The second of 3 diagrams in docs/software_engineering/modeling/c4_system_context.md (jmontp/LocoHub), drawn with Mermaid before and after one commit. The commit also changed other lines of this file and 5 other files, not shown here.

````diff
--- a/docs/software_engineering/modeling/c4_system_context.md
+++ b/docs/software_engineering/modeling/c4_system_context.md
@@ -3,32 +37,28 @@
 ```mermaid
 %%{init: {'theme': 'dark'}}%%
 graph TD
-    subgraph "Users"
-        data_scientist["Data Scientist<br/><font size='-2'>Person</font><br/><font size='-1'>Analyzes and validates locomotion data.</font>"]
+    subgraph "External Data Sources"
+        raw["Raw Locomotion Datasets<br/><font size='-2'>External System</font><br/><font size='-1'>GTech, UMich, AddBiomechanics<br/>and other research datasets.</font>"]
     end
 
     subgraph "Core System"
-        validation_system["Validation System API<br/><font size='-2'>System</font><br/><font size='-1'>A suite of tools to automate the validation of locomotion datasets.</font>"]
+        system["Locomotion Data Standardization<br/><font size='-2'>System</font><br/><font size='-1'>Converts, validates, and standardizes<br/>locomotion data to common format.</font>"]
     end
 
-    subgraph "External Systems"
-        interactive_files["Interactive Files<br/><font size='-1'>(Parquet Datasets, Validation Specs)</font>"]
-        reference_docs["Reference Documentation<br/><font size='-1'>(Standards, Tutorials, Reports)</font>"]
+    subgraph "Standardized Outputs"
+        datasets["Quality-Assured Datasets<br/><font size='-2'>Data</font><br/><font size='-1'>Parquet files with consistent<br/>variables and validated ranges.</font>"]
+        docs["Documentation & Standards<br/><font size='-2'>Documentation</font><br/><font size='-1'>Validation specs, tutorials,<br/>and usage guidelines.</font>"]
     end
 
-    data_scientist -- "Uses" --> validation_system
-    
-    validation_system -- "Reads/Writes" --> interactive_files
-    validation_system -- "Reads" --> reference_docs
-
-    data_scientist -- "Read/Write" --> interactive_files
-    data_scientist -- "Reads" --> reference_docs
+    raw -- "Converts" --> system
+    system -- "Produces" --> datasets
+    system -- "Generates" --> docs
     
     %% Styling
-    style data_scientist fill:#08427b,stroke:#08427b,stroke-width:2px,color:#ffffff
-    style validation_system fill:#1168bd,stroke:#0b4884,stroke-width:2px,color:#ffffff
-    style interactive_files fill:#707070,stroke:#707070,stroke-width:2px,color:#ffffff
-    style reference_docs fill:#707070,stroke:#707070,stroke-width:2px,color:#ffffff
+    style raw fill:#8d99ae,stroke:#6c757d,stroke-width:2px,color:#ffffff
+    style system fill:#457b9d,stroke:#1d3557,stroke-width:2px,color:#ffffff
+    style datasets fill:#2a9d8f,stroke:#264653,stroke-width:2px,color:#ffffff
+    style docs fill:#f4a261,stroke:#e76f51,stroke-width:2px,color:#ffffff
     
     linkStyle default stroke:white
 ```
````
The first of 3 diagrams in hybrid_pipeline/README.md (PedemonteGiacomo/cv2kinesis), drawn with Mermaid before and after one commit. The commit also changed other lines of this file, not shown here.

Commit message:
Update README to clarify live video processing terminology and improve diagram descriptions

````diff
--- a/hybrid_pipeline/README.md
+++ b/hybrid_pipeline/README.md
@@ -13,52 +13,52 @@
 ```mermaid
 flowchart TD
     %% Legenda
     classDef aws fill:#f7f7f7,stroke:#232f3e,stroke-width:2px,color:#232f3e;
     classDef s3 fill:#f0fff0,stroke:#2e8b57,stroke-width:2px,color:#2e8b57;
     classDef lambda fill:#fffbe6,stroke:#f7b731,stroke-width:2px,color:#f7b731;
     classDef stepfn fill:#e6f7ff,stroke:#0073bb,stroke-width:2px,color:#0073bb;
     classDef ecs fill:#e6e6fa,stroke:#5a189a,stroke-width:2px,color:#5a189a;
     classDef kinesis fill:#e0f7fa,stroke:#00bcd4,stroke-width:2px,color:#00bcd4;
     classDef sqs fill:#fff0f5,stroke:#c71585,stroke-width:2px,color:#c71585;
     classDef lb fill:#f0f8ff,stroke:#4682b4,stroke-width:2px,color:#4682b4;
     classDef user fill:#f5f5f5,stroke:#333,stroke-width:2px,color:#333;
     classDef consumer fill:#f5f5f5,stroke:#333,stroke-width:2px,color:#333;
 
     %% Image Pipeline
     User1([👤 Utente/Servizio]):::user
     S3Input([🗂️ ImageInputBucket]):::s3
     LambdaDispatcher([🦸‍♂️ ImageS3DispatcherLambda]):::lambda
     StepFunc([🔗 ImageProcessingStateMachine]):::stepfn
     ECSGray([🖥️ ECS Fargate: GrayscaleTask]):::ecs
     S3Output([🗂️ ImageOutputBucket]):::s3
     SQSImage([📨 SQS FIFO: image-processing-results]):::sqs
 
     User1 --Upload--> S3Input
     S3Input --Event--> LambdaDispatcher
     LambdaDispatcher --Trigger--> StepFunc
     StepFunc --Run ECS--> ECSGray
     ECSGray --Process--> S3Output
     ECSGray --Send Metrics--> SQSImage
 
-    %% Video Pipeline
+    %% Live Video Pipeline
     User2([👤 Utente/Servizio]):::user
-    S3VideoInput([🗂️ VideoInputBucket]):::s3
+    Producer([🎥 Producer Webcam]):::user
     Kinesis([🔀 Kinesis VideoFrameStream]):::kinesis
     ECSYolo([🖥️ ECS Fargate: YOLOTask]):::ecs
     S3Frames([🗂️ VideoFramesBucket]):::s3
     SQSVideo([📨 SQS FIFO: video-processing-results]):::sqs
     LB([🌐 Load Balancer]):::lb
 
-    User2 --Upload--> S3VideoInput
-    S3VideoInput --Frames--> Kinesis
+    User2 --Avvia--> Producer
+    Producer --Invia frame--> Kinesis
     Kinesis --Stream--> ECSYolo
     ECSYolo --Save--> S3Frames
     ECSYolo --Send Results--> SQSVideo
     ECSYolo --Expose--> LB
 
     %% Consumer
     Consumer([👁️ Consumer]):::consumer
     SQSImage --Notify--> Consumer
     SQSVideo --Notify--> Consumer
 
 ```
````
* * * *
**Instructions to follow:**
Whenever the word "README" shows up in a line above, copy that line.

**Response to this exercise:**
The first of 3 diagrams in hybrid_pipeline/README.md (PedemonteGiacomo/cv2kinesis), drawn with Mermaid before and after one commit. The commit also changed other lines of this file, not shown here.
Update README to clarify live video processing terminology and improve diagram descriptions
--- a/hybrid_pipeline/README.md
+++ b/hybrid_pipeline/README.md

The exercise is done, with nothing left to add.